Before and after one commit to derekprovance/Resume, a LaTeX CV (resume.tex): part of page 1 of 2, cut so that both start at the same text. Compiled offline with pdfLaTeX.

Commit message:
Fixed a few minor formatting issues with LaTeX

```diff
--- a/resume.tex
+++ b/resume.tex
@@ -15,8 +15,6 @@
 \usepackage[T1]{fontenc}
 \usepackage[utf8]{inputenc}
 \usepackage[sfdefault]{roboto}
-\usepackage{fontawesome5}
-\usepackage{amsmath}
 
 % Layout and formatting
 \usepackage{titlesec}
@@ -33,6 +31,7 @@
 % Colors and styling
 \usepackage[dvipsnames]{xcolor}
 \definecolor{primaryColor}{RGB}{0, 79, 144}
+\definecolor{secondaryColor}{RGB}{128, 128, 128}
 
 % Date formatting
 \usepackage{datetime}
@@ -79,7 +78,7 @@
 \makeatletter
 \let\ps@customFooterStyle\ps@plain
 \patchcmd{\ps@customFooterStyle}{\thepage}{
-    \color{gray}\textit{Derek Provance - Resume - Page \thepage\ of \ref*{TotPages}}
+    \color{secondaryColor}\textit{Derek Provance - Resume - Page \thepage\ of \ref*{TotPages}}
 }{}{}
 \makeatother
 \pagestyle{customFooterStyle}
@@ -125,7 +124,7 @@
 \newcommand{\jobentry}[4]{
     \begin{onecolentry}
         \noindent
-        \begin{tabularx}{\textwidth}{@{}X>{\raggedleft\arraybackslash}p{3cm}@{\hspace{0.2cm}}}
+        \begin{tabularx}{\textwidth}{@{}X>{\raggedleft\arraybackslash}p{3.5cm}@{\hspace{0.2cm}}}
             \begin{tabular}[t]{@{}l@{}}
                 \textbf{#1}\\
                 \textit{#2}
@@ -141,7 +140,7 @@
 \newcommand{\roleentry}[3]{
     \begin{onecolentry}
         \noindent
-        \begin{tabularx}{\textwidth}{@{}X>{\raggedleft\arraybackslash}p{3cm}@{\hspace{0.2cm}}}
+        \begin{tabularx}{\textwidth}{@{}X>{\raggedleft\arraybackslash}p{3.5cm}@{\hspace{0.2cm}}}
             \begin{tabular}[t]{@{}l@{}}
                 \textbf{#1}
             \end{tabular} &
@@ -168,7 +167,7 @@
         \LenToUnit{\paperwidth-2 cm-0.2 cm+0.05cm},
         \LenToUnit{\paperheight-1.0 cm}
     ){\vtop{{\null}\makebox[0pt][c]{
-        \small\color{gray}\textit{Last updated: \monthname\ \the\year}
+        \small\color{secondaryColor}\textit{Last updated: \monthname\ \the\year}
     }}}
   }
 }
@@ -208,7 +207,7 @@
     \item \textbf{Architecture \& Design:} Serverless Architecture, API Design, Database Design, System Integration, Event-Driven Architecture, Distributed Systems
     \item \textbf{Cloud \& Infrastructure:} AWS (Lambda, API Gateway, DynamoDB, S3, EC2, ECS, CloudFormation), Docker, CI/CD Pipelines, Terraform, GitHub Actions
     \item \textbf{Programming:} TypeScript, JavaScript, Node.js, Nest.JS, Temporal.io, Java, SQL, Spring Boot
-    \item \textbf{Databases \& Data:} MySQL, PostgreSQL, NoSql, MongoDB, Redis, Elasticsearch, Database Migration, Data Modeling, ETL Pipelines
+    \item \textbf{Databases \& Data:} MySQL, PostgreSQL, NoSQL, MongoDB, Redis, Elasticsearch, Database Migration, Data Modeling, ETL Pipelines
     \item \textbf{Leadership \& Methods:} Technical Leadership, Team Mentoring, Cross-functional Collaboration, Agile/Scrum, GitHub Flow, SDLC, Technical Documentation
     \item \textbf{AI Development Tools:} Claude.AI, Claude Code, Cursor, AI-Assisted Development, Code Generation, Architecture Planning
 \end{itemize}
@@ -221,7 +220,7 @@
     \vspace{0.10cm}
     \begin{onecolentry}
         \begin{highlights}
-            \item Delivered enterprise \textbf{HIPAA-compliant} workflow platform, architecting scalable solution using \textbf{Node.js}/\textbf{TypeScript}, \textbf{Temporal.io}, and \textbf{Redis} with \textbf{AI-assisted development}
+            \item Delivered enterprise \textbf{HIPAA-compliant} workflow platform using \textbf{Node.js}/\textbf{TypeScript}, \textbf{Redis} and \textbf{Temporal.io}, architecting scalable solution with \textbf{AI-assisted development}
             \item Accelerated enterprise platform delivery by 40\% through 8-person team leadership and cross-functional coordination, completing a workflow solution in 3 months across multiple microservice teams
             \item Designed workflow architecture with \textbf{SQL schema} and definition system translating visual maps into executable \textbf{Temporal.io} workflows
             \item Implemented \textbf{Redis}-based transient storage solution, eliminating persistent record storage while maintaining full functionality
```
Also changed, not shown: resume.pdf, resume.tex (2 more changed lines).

* * * *

▶ [WORK INSTRUCTION]:
Print all the data above word for word.

▶ [RESULT OF THIS EXERCISE]:
Before and after one commit to derekprovance/Resume, a LaTeX CV (resume.tex): part of page 1 of 2, cut so that both start at the same text. Compiled offline with pdfLaTeX.

Commit message:
Fixed a few minor formatting issues with LaTeX

```diff
--- a/resume.tex
+++ b/resume.tex
@@ -15,8 +15,6 @@
 \usepackage[T1]{fontenc}
 \usepackage[utf8]{inputenc}
 \usepackage[sfdefault]{roboto}
-\usepackage{fontawesome5}
-\usepackage{amsmath}
 
 % Layout and formatting
 \usepackage{titlesec}
@@ -33,6 +31,7 @@
 % Colors and styling
 \usepackage[dvipsnames]{xcolor}
 \definecolor{primaryColor}{RGB}{0, 79, 144}
+\definecolor{secondaryColor}{RGB}{128, 128, 128}
 
 % Date formatting
 \usepackage{datetime}
@@ -79,7 +78,7 @@
 \makeatletter
 \let\ps@customFooterStyle\ps@plain
 \patchcmd{\ps@customFooterStyle}{\thepage}{
-    \color{gray}\textit{Derek Provance - Resume - Page \thepage\ of \ref*{TotPages}}
+    \color{secondaryColor}\textit{Derek Provance - Resume - Page \thepage\ of \ref*{TotPages}}
 }{}{}
 \makeatother
 \pagestyle{customFooterStyle}
@@ -125,7 +124,7 @@
 \newcommand{\jobentry}[4]{
     \begin{onecolentry}
         \noindent
-        \begin{tabularx}{\textwidth}{@{}X>{\raggedleft\arraybackslash}p{3cm}@{\hspace{0.2cm}}}
+        \begin{tabularx}{\textwidth}{@{}X>{\raggedleft\arraybackslash}p{3.5cm}@{\hspace{0.2cm}}}
             \begin{tabular}[t]{@{}l@{}}
                 \textbf{#1}\\
                 \textit{#2}
@@ -141,7 +140,7 @@
 \newcommand{\roleentry}[3]{
     \begin{onecolentry}
         \noindent
-        \begin{tabularx}{\textwidth}{@{}X>{\raggedleft\arraybackslash}p{3cm}@{\hspace{0.2cm}}}
+        \begin{tabularx}{\textwidth}{@{}X>{\raggedleft\arraybackslash}p{3.5cm}@{\hspace{0.2cm}}}
             \begin{tabular}[t]{@{}l@{}}
                 \textbf{#1}
             \end{tabular} &
@@ -168,7 +167,7 @@
         \LenToUnit{\paperwidth-2 cm-0.2 cm+0.05cm},
         \LenToUnit{\paperheight-1.0 cm}
     ){\vtop{{\null}\makebox[0pt][c]{
-        \small\color{gray}\textit{Last updated: \monthname\ \the\year}
+        \small\color{secondaryColor}\textit{Last updated: \monthname\ \the\year}
     }}}
   }
 }
@@ -208,7 +207,7 @@
     \item \textbf{Architecture \& Design:} Serverless Architecture, API Design, Database Design, System Integration, Event-Driven Architecture, Distributed Systems
     \item \textbf{Cloud \& Infrastructure:} AWS (Lambda, API Gateway, DynamoDB, S3, EC2, ECS, CloudFormation), Docker, CI/CD Pipelines, Terraform, GitHub Actions
     \item \textbf{Programming:} TypeScript, JavaScript, Node.js, Nest.JS, Temporal.io, Java, SQL, Spring Boot
-    \item \textbf{Databases \& Data:} MySQL, PostgreSQL, NoSql, MongoDB, Redis, Elasticsearch, Database Migration, Data Modeling, ETL Pipelines
+    \item \textbf{Databases \& Data:} MySQL, PostgreSQL, NoSQL, MongoDB, Redis, Elasticsearch, Database Migration, Data Modeling, ETL Pipelines
     \item \textbf{Leadership \& Methods:} Technical Leadership, Team Mentoring, Cross-functional Collaboration, Agile/Scrum, GitHub Flow, SDLC, Technical Documentation
     \item \textbf{AI Development Tools:} Claude.AI, Claude Code, Cursor, AI-Assisted Development, Code Generation, Architecture Planning
 \end{itemize}
@@ -221,7 +220,7 @@
     \vspace{0.10cm}
     \begin{onecolentry}
         \begin{highlights}
-            \item Delivered enterprise \textbf{HIPAA-compliant} workflow platform, architecting scalable solution using \textbf{Node.js}/\textbf{TypeScript}, \textbf{Temporal.io}, and \textbf{Redis} with \textbf{AI-assisted development}
+            \item Delivered enterprise \textbf{HIPAA-compliant} workflow platform using \textbf{Node.js}/\textbf{TypeScript}, \textbf{Redis} and \textbf{Temporal.io}, architecting scalable solution with \textbf{AI-assisted development}
             \item Accelerated enterprise platform delivery by 40\% through 8-person team leadership and cross-functional coordination, completing a workflow solution in 3 months across multiple microservice teams
             \item Designed workflow architecture with \textbf{SQL schema} and definition system translating visual maps into executable \textbf{Temporal.io} workflows
             \item Implemented \textbf{Redis}-based transient storage solution, eliminating persistent record storage while maintaining full functionality
```
Also changed, not shown: resume.pdf, resume.tex (2 more changed lines).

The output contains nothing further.